Young Investigator Awards Competition Frequency and Practice Level Variation in Inappropriate and Non-Recommended Prasugrel Prescribing: Insights from the NCDR®PINNACLE Registry Oral Contributions Room 147 B Monday, March 31, 2014, 11:15 a.m.-11:30 a.m.

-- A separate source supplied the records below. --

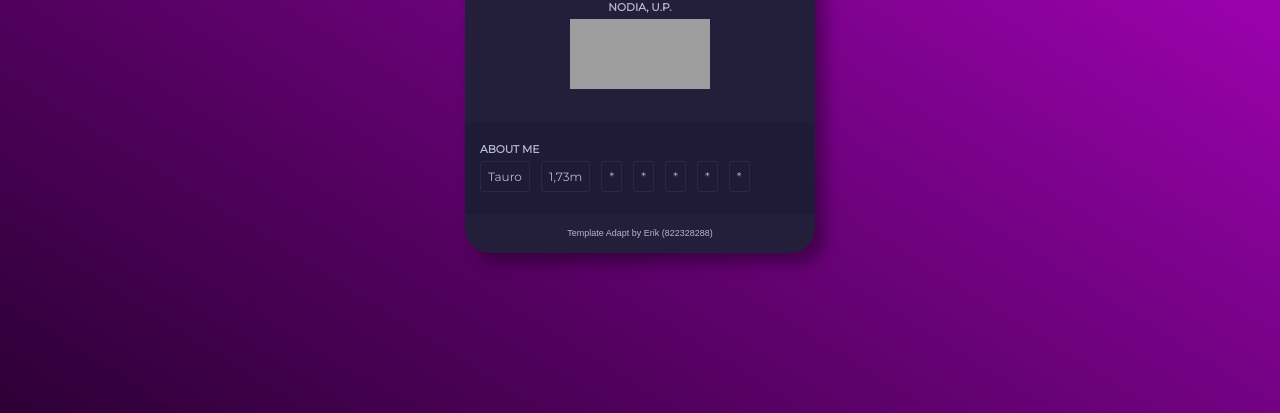
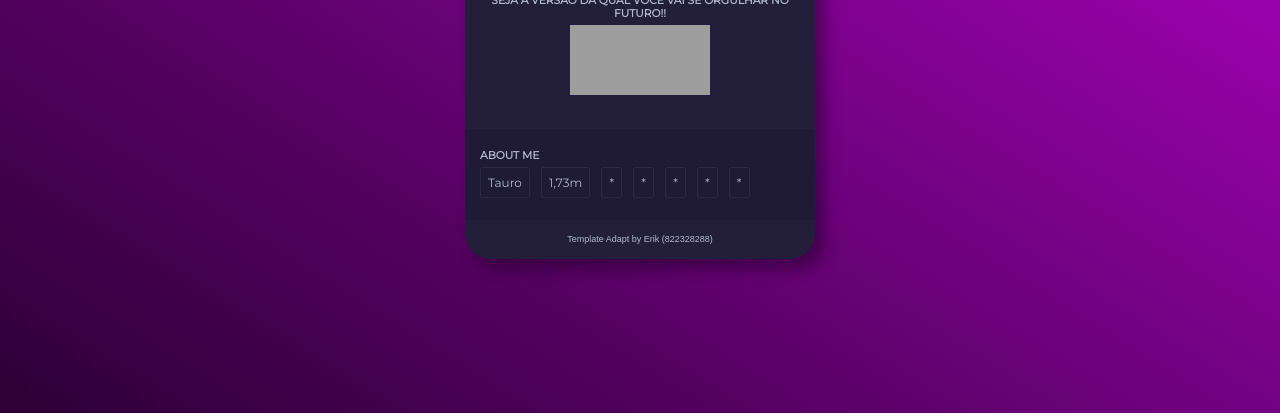
Before and after one commit to SirHayk/Reeh2, a plain HTML site: page index.html in a window 1280 px wide. Shown: the part 387-800 px from the top of the page. Drawn offline with Linux system fonts and the light colour scheme; grey boxes are pictures that could not be loaded.

Commit message:
Update index.html

```diff
--- a/index.html
+++ b/index.html
@@ -3,7 +3,7 @@
 
 <head>
     <meta charset="UTF-8">
-    <title>#035 - Profile Card Design</title>
+    <title>Reeh</title>
     <link rel='stylesheet' href='https://cdnjs.cloudflare.com/ajax/libs/font-awesome/5.8.0/css/all.min.css'>
     <link rel="stylesheet" href="style.css">
 </head>
@@ -13,7 +13,7 @@
     <span class="pro">♥</span>
     <img src="https://i.imgur.com/jmRAs6k.png" alt="user"/>
     <h3>Reeh</h3>
-    <h6>Nodia, U.P.</h6>
+    <h6>Seja a versão da qual você vai se orgulhar no futuro!!</h6>
     <iframe width="140" height="70" src="https://www.youtube.com/embed/wHm3vpNwUFQ" title="" frameBorder="0"   allow="accelerometer; autoplay; clipboard-write; encrypted-media; gyroscope; picture-in-picture; web-share"  allowFullScreen></iframe>
     <div class="skills">
         <h6>About me</h6>
```
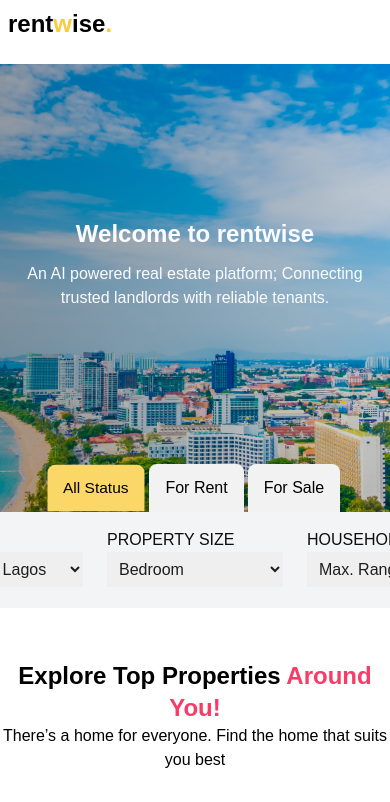
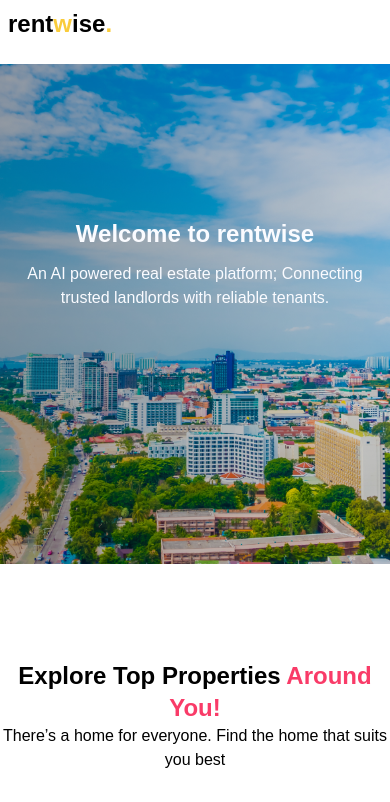
Before and after one commit to Obadea/rentwise, a React (Create React App) app: page / in a window 390 px wide. Shown: the top 802 px of the page. Built offline with nearby package versions, Linux system fonts and the light colour scheme; a web font is replaced by a local one.

Commit message:
more mobile responsiveness

```diff
--- a/src/landingpage/components/Banner.jsx
+++ b/src/landingpage/components/Banner.jsx
@@ -34,7 +34,7 @@ function Banner() {
         </div>
       </div>
 
-      <div className="flex justify-center">
+      <div className="hidden lg:flex justify-center">
         <button
           className={`w-30 px-4 py-3 mr-1 transition duration-500 ease-in-out ${
             selectedButton === 1
--- a/src/landingpage/components/LocationSearch.jsx
+++ b/src/landingpage/components/LocationSearch.jsx
@@ -2,7 +2,7 @@ import React, { useState } from "react";
 
 function LocationSearch() {
   return (
-    <div className="flex justify-center  ">
+    <div className=" hidden lg:flex justify-center  ">
       <form className="text-black flex justify-evenly bg-gray-100 px-8 py-4 gap-6 rounded-lg">
         <div>
           <h3>LOOKING FOR</h3>
--- a/src/landingpage/components/StatemenComponent.jsx
+++ b/src/landingpage/components/StatemenComponent.jsx
@@ -6,14 +6,16 @@ import StatemenCard from "./StatemenCard";
 
 function StatemenComponent() {
   return (
-    <div className="flex justify-center pt-12 bg-customaccent100">
+    <div className=" flex flex-col justify-center pt-12 bg-customaccent100">
       <div>
-        <h2 className="text-center text-3xl font-bold ">Meet Our Statemen</h2>
-        <p className="text-center text-base font-normal">
+        <h2 className="text-center font-bold text-xl lg:text-3xl  ">
+          Meet Our Statemen
+        </h2>
+        <p className="text-center text-small lg:text-base font-normal">
           Our expert agents are here to guide you in finding the perfect
           property with personalized, professional service.
         </p>
-        <div className="flex justify-around px-24 gap-2 py-6 flex-nowrap ">
+        <div className="flex justify-around px-24 gap-2 py-6 flex-wrap ">
           <StatemenCard
             bayo={bayo}
             name="Adebayo Adekunle"
```
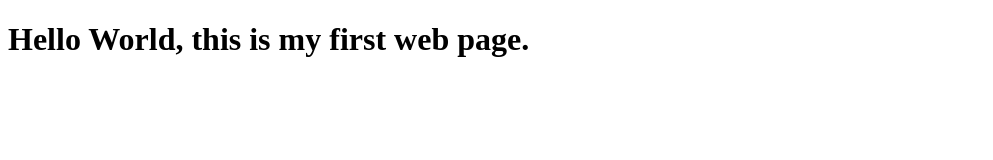
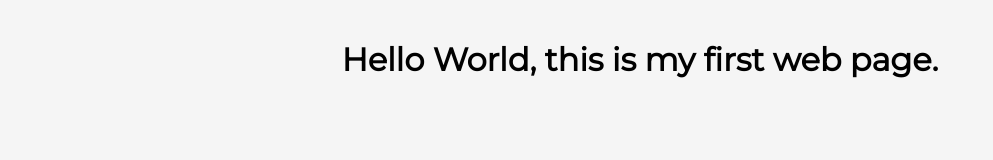
Before and after one commit to cess0908/sample, a plain HTML site: page index.html in a window 1280 px wide. Shown: the whole page, without its empty margins (0-993 px from the left). Drawn offline with Linux system fonts and the light colour scheme.

Commit message:
Update index.html

```diff
--- a/index.html
+++ b/index.html
@@ -1,11 +1,28 @@
 <!DOCTYPE html>
 <html lang="en">
 <head>
-<meta charset="UTF-8">
-<meta name="viewport" content="width=device-width, initial-scale=1.0">
-<title>My Website</title>
+  <meta charset="UTF-8">
+  <meta name="viewport" content="width=device-width, initial-scale=1.0">
+  <title>My Website</title>
+  <link href="https://fonts.googleapis.com/css2?family=Montserrat&display=swap" rel="stylesheet">
+  <style>
+    body {
+      margin: 0;
+      font-family: 'Montserrat', sans-serif;
+      display: flex;
+      justify-content: center;
+      align-items: flex-start;
+      height: 100vh;
+      background-color: #f5f5f5;
+    }
+
+    h1 {
+      margin-top: 40px;
+      text-align: center;
+    }
+  </style>
 </head>
 <body>
-<h1>Hello World, this is my first web page.</h1>
+  <h1>Hello World, this is my first web page.</h1>
 </body>
 </html>
```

Session Title: Young Investigator Awards Competition: Cardiovascular Health Outcomes and Population Genetics Abstract Category: Cardiovascular Health Outcomes and Population Genetics Presentation Number: 931-07 Authors: Ravi S. Hira, Kevin Kennedy, Hani Jneid, Mahboob Alam, Sukhdeep Basra, Christie Ballantyne, Vijay Nambi, Paul Chan, Salim Virani, Baylor College of Medicine, Houston, TX, USA Background: Prasugrel is a newer P2Y12 inhibitor antiplatelet agent. Compared to clopidogrel, it significantly decreased the composite of cardiovascular death, nonfatal myocardial infarction (MI) and stroke. However, it increased major bleeding in patients with previous stroke or transient ischemic attack, and is therefore contraindicated (henceforth termed inappropriate) in them. Its use is also not recommended in patients aged > 75 years without history of diabetes or MI, where its bleeding risk likely exceeds benefit (henceforth termed non-recommended when combined with inappropriate). Methods: Within the NCDR PINNACLE Registry’s 8,007,927 patient encounters, we identified 27533 patients receiving prasugrel. We assessed frequency of inappropriate and non-recommended prasugrel prescribing since its approval in July 2009. Using hierarchical regression models, we also assessed the extent of practice-level variation using the median rate ratio (MRR), interpreted as the likelihood that 2 random practices would differ in treating identical patients with prasugrel inappropriately. Results: Inappropriate and non-recommended prasugrel prescribing rates were 13.9% (3824/27533) and 18.3% (5034/27533), respectively. There was substantial practice-level variation in inappropriate prescribing (median rate 4.4%, interquartile range 2-10%, range 0-90% for practices) with a MRR of 2.89 (95% CI 2.75 to 3.03). Significant variation was noted between practices in the Northeast, Midwest, South, and West with inappropriate prescribing rates ranging from 10.4% to 18.7% (p<0.001). There was also significant practice-level variation in non-recommended prescribing (median rate 7.7%, range 0-91.5% for practices) with a MRR of 2.50 (95% CI 2.39 to 2.62). 4248 patients (15.4%) were also receiving concomitant aspirin and warfarin with 996 (23.4%) of these receiving prasugrel when not recommended. Conclusion: Inappropriate and non-recommended prasugrel prescribing are prevalent with large practice-level and regional variations. Our findings identify opportunities to improve appropriate and evidence-driven prescribing of prasugrel.